▶ WORK INSTRUCTIONS
State how many lines in the entries below contain "other". Write nothing but the number.

[Before-and-after change records]
*****
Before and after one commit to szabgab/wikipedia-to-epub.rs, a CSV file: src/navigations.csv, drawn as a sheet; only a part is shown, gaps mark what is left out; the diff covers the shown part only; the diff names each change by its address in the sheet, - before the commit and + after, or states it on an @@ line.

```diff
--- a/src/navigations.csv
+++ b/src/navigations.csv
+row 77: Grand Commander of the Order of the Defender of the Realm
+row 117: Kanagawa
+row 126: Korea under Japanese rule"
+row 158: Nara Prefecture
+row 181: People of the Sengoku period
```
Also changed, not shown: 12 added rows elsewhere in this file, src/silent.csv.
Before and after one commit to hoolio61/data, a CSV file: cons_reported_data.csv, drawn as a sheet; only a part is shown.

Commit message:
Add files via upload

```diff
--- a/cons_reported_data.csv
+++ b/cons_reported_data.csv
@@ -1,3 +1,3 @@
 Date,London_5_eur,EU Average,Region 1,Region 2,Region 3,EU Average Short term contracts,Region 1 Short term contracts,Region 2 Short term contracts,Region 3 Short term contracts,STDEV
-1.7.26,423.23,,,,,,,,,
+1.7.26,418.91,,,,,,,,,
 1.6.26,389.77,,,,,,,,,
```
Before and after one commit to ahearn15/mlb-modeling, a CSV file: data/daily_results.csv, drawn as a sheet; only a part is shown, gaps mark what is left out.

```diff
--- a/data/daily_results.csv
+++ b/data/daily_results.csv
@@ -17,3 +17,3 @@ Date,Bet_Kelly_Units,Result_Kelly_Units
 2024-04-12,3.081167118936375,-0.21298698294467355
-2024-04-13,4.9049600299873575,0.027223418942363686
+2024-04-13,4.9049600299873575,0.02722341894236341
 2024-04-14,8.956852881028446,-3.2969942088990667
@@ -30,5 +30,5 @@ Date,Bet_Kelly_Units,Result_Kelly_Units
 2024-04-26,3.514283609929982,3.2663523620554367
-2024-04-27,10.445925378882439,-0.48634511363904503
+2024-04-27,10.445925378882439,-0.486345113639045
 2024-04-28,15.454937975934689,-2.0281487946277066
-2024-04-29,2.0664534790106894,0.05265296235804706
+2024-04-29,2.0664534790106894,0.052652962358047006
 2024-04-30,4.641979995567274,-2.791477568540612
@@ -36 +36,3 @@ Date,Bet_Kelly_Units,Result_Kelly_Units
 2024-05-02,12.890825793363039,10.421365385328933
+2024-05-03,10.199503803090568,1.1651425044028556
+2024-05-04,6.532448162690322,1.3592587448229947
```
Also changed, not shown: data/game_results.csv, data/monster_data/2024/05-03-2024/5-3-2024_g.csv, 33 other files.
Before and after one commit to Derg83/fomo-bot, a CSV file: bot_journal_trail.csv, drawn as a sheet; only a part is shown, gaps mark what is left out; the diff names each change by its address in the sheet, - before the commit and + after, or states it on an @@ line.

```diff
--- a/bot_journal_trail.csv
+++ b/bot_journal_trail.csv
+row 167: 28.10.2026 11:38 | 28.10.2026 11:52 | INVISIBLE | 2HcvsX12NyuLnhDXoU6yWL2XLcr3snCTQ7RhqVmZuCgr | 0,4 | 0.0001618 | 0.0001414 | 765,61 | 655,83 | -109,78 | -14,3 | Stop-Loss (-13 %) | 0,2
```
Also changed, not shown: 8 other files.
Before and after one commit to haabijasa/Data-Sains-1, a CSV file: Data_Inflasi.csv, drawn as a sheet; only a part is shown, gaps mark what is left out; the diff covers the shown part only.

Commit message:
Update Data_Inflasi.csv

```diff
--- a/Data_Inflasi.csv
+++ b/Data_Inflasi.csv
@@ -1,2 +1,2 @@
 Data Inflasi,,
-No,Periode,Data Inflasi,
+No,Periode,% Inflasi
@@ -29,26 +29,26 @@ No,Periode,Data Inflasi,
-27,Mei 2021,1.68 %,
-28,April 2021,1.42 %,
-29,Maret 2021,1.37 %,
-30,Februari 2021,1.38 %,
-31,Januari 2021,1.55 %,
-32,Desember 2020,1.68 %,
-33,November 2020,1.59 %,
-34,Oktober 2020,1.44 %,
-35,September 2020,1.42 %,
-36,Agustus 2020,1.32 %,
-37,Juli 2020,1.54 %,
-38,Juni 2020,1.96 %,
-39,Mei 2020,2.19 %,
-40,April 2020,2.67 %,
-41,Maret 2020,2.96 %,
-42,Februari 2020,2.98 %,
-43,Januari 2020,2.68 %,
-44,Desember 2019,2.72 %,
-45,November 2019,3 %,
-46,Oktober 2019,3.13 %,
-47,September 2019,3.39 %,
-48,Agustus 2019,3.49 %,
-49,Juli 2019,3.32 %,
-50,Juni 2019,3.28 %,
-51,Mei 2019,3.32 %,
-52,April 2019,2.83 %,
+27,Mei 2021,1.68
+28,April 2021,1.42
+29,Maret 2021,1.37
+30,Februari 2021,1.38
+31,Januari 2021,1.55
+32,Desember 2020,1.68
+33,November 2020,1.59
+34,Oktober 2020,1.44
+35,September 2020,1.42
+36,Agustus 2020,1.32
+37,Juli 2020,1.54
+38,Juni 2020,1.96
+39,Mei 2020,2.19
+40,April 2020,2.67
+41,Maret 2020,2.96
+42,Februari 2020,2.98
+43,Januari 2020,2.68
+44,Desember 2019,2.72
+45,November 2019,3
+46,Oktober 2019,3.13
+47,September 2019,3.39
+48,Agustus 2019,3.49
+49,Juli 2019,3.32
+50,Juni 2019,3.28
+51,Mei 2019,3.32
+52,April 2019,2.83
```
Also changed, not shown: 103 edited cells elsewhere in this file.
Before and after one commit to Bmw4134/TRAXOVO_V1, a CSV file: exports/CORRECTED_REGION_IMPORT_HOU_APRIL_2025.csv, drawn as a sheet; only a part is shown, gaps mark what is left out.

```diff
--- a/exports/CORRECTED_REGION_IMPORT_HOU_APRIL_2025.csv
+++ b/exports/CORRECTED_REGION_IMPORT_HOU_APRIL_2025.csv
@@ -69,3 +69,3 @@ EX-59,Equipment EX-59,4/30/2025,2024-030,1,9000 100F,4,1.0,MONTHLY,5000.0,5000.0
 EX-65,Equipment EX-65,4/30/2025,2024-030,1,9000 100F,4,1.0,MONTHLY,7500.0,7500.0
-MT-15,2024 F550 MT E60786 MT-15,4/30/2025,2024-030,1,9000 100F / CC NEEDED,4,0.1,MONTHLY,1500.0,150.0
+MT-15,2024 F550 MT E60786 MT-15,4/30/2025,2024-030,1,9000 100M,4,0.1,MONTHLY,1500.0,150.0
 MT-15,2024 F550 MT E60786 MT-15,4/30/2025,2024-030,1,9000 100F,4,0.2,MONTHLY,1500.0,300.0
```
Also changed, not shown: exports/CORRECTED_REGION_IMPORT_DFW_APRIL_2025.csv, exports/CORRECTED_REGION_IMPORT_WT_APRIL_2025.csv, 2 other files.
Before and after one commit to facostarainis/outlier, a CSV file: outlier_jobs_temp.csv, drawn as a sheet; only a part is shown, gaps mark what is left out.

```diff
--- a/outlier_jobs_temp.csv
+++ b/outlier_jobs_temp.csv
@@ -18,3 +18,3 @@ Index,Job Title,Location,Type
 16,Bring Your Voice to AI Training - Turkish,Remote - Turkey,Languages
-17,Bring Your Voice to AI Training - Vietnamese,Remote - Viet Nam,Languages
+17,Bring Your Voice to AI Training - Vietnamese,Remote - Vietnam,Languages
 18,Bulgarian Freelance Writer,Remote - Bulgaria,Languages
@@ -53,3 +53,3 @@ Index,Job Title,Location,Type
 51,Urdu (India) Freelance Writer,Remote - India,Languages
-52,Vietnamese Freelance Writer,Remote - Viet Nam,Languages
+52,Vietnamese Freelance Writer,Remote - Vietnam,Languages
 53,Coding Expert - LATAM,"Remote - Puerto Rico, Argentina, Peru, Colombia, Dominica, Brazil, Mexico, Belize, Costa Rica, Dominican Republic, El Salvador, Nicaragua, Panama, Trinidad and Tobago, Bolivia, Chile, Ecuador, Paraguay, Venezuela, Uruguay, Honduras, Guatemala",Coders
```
*****
▶ EXERCISE RESPONSE
3